Monday, December 22, 2014

The Significance of the Psalms

If we keep vigil in the Church, David comes first, last, and midst.  If early in the morning, we seek for the melody of hymns, first, last, and midst is David again.  If we are occupied with the funeral solemnities of the departed, if virgins sit at home and spin, David is first, last, and midst.  O marvelous wonder!  Many who have made but little progress in literature, nay, who have scarcely mastered its first principles, have the Psalter by heart.  Nor is it in cities and churches alone that, at all times, through every age, David is illustrious; in the midst of the forum, in the wilderness, and uninhabitable land, he excites the praises of God.  In monasteries, amongst those holy choirs of angelic armies, David is first, midst, and last.  In the convents of virgins, where are the bands of them that imitate Mary; in the deserts, where are men crucified to this world, and having their conversation with God, first, midst, and last is he.  All other men are at night overpowered by natural sleep: David alone is active; and, congregating the servants of God into seraphic bands, turns earth into heaven, and converts men into angels.

John Chrysostom

1 comment:

Stephen Pohl said...

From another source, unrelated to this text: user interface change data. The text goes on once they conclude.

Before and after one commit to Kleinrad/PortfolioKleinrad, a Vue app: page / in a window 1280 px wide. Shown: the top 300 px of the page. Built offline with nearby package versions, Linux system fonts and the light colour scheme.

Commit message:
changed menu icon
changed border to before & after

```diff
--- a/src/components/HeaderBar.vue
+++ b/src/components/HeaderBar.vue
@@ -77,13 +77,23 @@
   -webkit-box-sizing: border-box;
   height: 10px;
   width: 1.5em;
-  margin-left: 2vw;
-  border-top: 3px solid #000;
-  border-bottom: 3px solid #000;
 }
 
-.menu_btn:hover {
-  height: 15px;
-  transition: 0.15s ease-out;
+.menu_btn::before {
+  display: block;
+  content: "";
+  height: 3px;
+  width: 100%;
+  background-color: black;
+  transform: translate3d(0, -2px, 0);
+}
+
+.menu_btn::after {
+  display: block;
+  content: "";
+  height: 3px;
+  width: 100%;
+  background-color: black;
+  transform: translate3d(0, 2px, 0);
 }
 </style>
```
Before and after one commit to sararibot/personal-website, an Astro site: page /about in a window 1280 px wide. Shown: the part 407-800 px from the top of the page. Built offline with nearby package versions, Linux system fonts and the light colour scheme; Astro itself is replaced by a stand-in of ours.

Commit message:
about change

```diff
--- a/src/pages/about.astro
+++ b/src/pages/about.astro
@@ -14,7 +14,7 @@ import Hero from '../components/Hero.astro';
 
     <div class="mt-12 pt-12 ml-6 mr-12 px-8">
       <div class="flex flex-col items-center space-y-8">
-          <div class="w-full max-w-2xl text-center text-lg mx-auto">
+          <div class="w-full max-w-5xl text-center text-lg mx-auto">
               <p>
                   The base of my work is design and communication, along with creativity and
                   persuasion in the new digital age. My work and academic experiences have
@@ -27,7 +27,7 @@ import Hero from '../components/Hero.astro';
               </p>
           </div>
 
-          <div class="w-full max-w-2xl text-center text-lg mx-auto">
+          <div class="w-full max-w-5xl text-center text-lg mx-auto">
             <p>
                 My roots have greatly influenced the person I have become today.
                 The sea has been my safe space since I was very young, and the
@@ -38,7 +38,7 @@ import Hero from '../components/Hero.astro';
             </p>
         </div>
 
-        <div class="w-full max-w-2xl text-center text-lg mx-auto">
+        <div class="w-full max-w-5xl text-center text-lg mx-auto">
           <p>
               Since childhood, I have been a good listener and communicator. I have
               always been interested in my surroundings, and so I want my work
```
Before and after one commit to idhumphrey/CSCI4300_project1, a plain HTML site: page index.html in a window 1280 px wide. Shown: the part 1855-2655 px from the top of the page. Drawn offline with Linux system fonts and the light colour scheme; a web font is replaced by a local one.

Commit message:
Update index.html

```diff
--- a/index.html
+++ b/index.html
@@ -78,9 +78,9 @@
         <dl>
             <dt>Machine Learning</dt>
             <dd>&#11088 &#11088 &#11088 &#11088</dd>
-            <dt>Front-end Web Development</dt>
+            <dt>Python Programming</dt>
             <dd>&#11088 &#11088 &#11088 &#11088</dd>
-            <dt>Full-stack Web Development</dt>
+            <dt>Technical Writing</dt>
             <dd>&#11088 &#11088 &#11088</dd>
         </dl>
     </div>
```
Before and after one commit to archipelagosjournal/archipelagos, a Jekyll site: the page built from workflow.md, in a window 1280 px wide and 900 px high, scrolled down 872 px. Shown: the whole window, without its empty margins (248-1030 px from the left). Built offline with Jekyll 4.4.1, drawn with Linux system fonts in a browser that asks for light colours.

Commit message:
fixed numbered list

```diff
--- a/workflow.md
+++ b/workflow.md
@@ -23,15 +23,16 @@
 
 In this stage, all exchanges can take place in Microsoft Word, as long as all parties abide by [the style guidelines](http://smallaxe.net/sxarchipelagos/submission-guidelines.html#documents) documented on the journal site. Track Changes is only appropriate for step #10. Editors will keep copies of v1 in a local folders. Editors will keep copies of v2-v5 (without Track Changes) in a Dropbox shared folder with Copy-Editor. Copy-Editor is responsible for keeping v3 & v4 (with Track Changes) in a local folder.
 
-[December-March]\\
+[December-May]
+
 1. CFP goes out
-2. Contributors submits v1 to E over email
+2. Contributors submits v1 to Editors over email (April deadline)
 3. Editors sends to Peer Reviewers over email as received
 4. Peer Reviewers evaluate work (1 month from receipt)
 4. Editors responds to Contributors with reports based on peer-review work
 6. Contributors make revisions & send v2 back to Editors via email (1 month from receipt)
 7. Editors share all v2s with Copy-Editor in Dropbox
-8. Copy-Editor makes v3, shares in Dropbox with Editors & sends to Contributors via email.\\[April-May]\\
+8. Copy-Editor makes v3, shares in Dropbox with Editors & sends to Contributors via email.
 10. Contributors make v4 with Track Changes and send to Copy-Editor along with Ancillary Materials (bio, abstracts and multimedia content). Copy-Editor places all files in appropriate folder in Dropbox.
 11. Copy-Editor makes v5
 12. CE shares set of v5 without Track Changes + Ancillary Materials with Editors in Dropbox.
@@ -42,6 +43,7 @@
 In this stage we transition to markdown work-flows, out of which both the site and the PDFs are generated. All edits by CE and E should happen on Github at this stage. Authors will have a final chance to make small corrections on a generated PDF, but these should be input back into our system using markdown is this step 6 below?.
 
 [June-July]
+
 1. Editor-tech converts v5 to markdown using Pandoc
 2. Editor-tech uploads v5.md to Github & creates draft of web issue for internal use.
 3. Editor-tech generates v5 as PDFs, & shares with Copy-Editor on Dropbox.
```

And so it is even today in the monasteries and the homes of the laity who pray the Liturgy of the Hours daily, singing in the reign of God.